* TASK STATEMENT:
Every record that follows must be duplicated exactly, with images left out.

☆ ☆ ☆ ☆

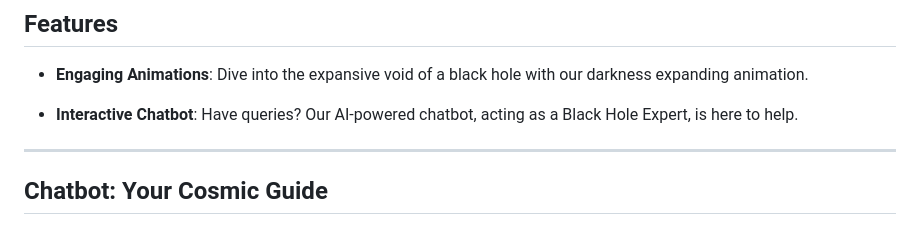
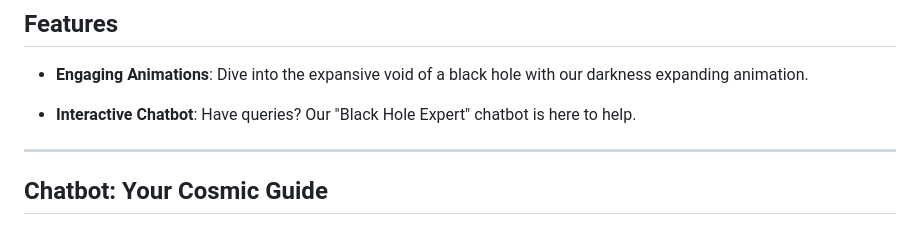
Before and after one commit to harry251/blackholes, a Markdown page: README.md, the part around the change. Drawn GitHub-style.

```diff
--- a/README.md
+++ b/README.md
@@ -34,7 +34,7 @@ The primary objective was to move away from the traditional means of disseminati
 
 - **Engaging Animations**: Dive into the expansive void of a black hole with our darkness expanding animation.
 
-- **Interactive Chatbot**: Have queries? Our AI-powered chatbot, acting as a Black Hole Expert, is here to help.
+- **Interactive Chatbot**: Have queries? Our "Black Hole Expert" chatbot is here to help.
 
 ---
 
```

☆ ☆ ☆ ☆

* TASK OUTPUT:
Before and after one commit to harry251/blackholes, a Markdown page: README.md, the part around the change. Drawn GitHub-style.

```diff
--- a/README.md
+++ b/README.md
@@ -34,7 +34,7 @@ The primary objective was to move away from the traditional means of disseminati
 
 - **Engaging Animations**: Dive into the expansive void of a black hole with our darkness expanding animation.
 
-- **Interactive Chatbot**: Have queries? Our AI-powered chatbot, acting as a Black Hole Expert, is here to help.
+- **Interactive Chatbot**: Have queries? Our "Black Hole Expert" chatbot is here to help.
 
 ---
 
```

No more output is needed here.